In Paris, France, for instance, the city-led participatory budgeting process funnels €100 million into community projects each year. Those can include programmatic ideas such as violence prevention services, and infrastructure projects such as solar panels.
“Paris is one of the most generous cities in the world for participatory budgeting,” said Antoine Bézard, a participatory budgeting specialist who consults with multiple French municipalities to implement and strengthen their processes.
Experts like Bézard cite the large funding amount as a reason for Paris’s participation rate, one of the highest in the world. Around 10% of Parisians cast votes annually in the city’s participatory budgeting process. That may sound dismal on a scale of 100, but is large compared to the 1% participation rate most Chicago wards see, according to UIC.
“People don’t think that they can change their cities, their own lives, their own living environment — so if you give them the possibility and the capacity to do it, you can change the way they feel themselves, the way they see themselves in the field of democracy,” Bézard said.
Growing Chicago’s participatory budgeting
In the 49th Ward, Hadden holds the area’s long-standing participatory budgeting process close to her heart.

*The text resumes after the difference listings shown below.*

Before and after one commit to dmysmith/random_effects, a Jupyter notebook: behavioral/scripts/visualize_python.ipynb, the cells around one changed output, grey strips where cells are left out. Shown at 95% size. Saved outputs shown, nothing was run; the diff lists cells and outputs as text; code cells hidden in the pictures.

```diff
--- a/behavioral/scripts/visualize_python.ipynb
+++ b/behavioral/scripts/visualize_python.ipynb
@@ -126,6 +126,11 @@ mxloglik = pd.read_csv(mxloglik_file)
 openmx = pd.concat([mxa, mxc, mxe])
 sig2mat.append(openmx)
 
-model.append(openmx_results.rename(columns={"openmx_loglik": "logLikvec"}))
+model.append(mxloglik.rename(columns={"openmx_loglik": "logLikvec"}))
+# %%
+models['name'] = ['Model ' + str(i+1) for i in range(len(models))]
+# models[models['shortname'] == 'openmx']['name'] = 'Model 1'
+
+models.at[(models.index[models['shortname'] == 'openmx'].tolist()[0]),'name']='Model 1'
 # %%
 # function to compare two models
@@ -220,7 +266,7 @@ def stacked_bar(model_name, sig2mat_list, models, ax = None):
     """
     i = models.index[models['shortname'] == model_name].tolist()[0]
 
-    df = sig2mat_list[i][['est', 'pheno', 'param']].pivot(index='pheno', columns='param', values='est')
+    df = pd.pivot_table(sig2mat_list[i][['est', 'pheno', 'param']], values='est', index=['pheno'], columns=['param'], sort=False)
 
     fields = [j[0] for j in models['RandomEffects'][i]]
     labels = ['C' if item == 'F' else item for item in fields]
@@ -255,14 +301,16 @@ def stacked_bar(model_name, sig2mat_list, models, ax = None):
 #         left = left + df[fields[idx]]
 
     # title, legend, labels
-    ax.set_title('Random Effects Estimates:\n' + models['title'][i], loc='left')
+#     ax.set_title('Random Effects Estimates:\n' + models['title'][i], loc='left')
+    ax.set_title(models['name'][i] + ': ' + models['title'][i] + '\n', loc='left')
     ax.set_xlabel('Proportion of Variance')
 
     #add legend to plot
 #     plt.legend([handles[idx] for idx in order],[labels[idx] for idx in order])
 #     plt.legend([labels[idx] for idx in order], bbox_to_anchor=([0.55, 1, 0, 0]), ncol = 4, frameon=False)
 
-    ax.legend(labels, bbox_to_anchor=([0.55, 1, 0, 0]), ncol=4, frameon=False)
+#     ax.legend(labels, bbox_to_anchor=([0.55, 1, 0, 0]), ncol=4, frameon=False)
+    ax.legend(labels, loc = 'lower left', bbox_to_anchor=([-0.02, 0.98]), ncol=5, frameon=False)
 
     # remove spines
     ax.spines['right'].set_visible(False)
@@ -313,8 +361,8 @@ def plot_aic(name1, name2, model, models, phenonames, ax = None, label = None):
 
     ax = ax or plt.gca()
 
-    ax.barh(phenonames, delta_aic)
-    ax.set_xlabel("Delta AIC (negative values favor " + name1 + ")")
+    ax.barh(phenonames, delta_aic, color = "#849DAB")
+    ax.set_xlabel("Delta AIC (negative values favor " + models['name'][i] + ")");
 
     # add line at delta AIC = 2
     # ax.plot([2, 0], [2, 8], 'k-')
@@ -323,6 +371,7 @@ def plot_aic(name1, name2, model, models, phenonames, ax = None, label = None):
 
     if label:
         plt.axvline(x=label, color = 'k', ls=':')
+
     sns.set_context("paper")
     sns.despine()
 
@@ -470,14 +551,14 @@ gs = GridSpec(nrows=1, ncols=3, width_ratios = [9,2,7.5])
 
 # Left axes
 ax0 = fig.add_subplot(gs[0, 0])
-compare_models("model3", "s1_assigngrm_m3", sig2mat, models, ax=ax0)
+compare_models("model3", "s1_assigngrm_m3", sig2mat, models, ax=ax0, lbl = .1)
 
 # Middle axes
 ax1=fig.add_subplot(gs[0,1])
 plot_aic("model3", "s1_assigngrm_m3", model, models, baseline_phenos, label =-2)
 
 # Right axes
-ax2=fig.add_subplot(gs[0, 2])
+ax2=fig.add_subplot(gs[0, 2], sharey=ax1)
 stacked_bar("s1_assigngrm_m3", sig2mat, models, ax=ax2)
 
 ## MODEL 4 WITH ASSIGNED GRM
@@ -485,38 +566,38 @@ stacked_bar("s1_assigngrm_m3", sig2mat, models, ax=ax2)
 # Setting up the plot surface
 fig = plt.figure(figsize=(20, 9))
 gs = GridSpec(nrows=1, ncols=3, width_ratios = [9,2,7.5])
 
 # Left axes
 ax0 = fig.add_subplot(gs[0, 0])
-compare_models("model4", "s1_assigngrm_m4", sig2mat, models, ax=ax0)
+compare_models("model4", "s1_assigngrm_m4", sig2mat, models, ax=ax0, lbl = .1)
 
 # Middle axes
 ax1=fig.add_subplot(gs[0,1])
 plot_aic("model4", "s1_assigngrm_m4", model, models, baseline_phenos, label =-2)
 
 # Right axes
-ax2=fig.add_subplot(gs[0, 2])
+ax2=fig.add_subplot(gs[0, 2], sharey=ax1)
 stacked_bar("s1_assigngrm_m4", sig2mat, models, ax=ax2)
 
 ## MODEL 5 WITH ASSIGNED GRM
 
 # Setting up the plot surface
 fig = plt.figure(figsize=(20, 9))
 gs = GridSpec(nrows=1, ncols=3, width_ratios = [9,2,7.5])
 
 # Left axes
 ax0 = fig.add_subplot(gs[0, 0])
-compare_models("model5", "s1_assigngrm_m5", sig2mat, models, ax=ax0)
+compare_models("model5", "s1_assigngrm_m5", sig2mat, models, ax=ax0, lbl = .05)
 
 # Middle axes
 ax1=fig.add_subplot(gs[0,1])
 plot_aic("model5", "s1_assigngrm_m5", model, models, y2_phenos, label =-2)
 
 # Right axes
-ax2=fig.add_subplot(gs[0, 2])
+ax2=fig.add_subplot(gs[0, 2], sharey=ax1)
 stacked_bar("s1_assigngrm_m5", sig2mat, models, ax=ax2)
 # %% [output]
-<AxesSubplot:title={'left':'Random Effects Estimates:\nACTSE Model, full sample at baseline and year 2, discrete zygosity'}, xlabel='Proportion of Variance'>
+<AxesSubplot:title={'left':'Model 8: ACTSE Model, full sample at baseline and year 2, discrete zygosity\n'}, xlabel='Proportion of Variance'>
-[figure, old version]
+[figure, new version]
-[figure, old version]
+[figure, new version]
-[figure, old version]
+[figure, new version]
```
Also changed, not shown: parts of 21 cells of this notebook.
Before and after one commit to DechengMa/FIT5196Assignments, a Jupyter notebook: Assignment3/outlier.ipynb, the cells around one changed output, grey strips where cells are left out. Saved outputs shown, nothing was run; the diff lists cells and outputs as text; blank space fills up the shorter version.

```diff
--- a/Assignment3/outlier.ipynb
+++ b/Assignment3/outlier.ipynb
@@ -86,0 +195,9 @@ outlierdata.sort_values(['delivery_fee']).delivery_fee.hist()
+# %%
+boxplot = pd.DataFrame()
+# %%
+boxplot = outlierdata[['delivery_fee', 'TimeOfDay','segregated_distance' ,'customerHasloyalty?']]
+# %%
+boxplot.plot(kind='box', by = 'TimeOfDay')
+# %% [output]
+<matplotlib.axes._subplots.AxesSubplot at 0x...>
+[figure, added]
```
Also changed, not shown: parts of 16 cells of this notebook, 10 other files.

She wasn’t the council member to bring it to Chicago — that was her predecessor — but she was a ward resident disillusioned by government and the 2008 recession at the time it came to the North Side.
Hadden recalls being a first-time condo owner then, and how the developer of her building fled the country, leaving vacant units susceptible to vermin and freezing pipes.
“The market crashed and the money stopped flowing when our building was only half complete,” Hadden said of the time.
“Which is the story of a lot of Rogers Park … And we’re still kind of feeling the impact of that half-gentrification, development boom and how it really fundamentally changed this neighborhood.
“I’ll say it’s no accident that PB really took root here during that time period. For me it was like, ‘Oh I have no power over here, here’s something tangible and local that makes me feel empowered and I can feel real results in my community.’ It was as simple as that,” Hadden recalled.
Hadden went on to work on participatory budgeting for years before running for office. Now, she’ll use her seat as an alderperson to push for an expanded, citywide process that focuses on Chicago’s youth — something she thinks could appeal to the city’s new mayor.
“We know that Mayor Brandon Johnson has a lot of high priorities among youth, youth employment, violence prevention, especially amongst youth,” Hadden said. “We could dedicate an engagement process with money behind it, right? Where young people are intentionally engaged with that they can implement and can make real change with dollars. We thought it was a good idea 10 years ago and we think it’s a good idea now.”
In a statement, a spokesperson for Mayor Brandon Johnson somewhat committed to that idea, saying the mayor’s office will explore ways to introduce aspects of participatory budgeting into the overall budget process.
Mariah Woelfel covers Chicago city government and politics for WBEZ.
This story is part of “The Democracy Solutions Project,” a partnership among WBEZ, the Chicago Sun-Times and the University of Chicago’s Center for Effective Government. Together, we’re examining critical issues facing our democracy in the run-up to the 2024 elections.